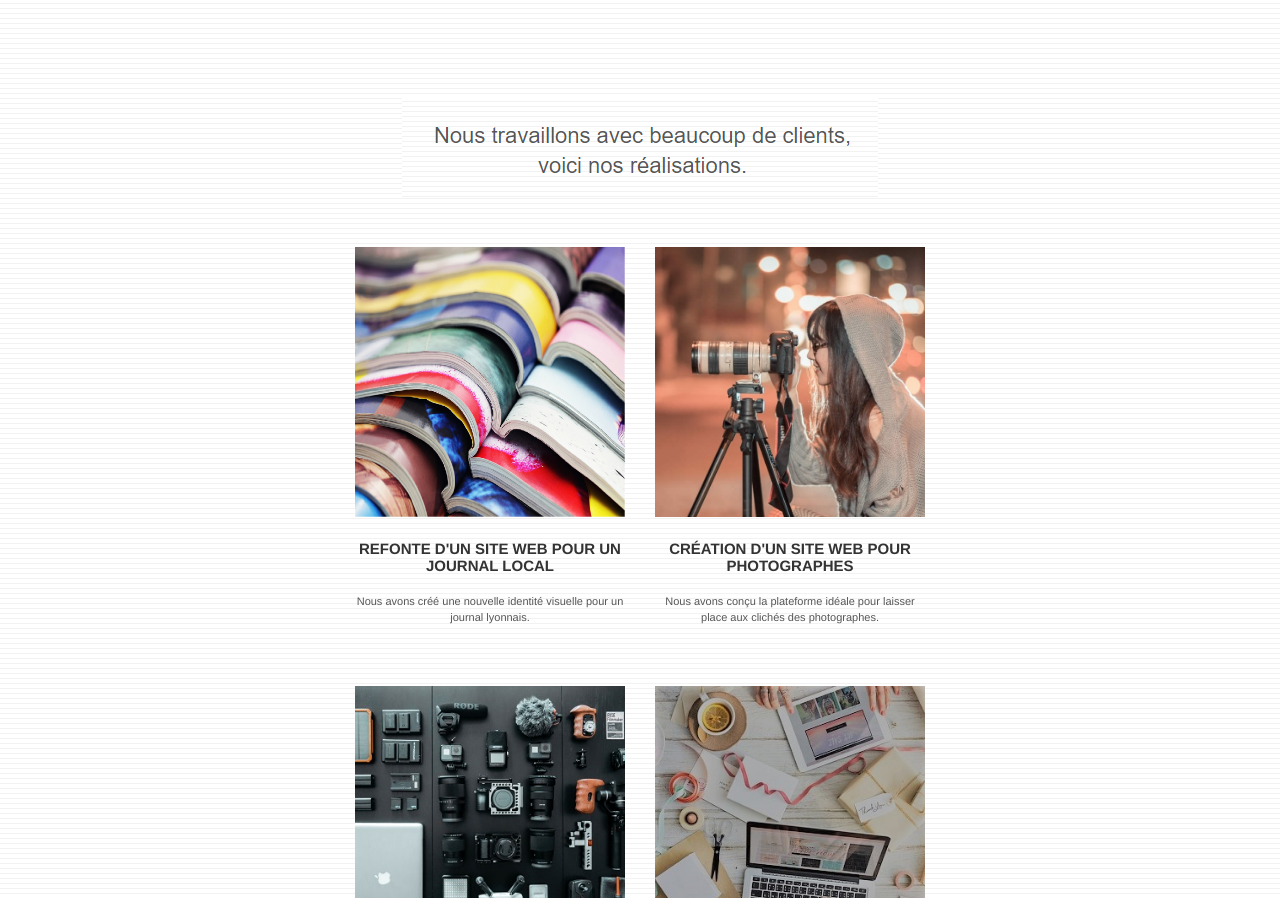
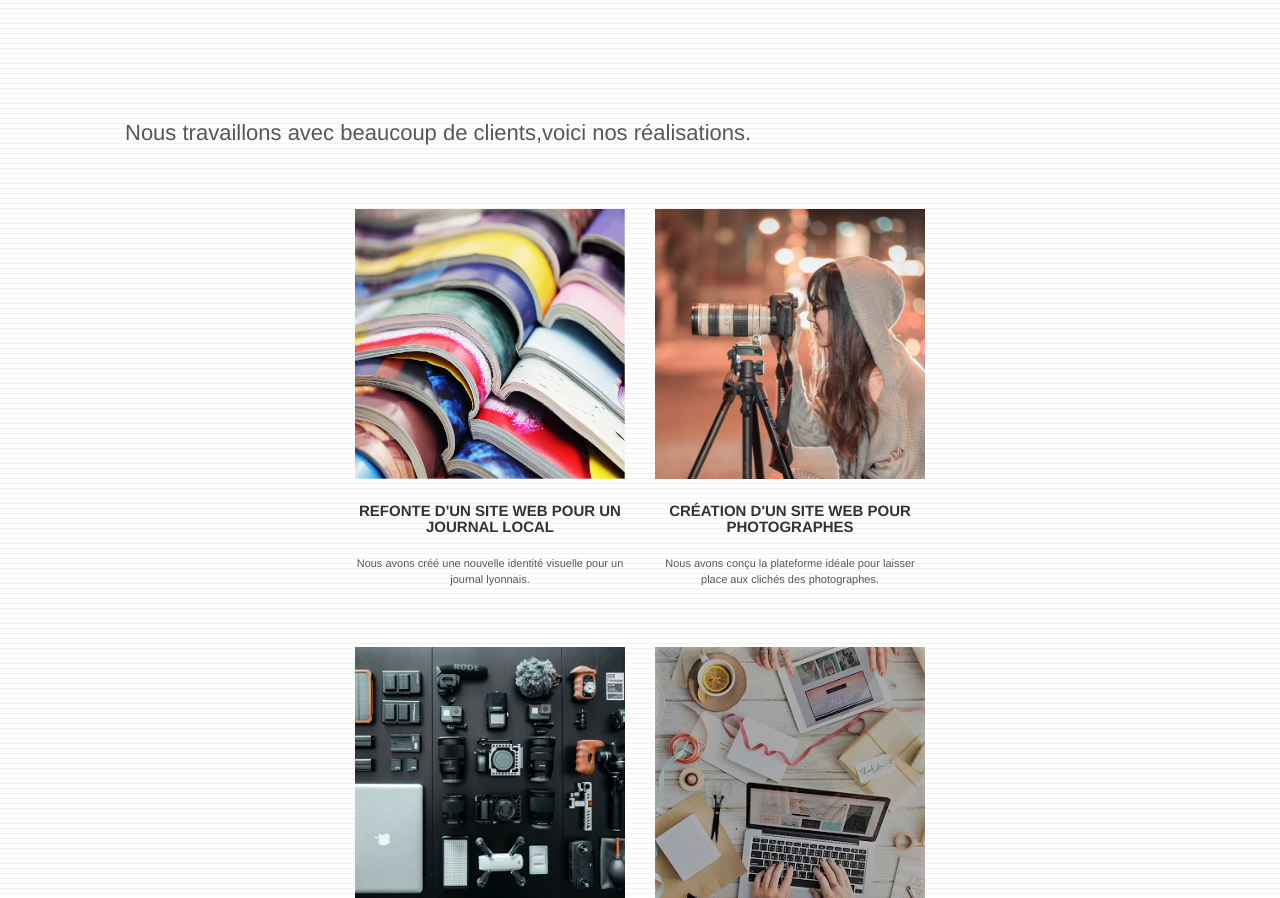
Before and after one commit to sarakiass/SaraKiass_4_14032022, a plain HTML site: page index.html in a window 1280 px wide. Shown: the part 1707-2605 px from the top of the page. Drawn offline with Linux system fonts and the light colour scheme.

Commit message:
transformer l'image en texte

```diff
--- a/index.html
+++ b/index.html
@@ -161,9 +161,10 @@
 <div class="bloc bgc-white bg-lines-h2-bg bg-repeat l-bloc" id="bloc-4-portfolio">
 	<div class="container bloc-lg">
 		<div class="row">
-			<div class="col-sm-12 text-center">
+			<h2>Nous travaillons avec beaucoup de clients,voici nos réalisations.</h2>
+		<!--<div class="col-sm-12 text-center">
 				<img alt="agence web, agence web paris, web design paris, stratégie web" src="img/title2.png" />
-			</div>
+			</div>-->
 		</div>
 		<div class="row tight-width-whitespace portfolio-row">
 			<div class="col-sm-6">
```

### Problem description
Scan the listing for the string "index", then copy every line where it appears.

### Answer
Before and after one commit to sarakiass/SaraKiass_4_14032022, a plain HTML site: page index.html in a window 1280 px wide. Shown: the part 1707-2605 px from the top of the page. Drawn offline with Linux system fonts and the light colour scheme.
--- a/index.html
+++ b/index.html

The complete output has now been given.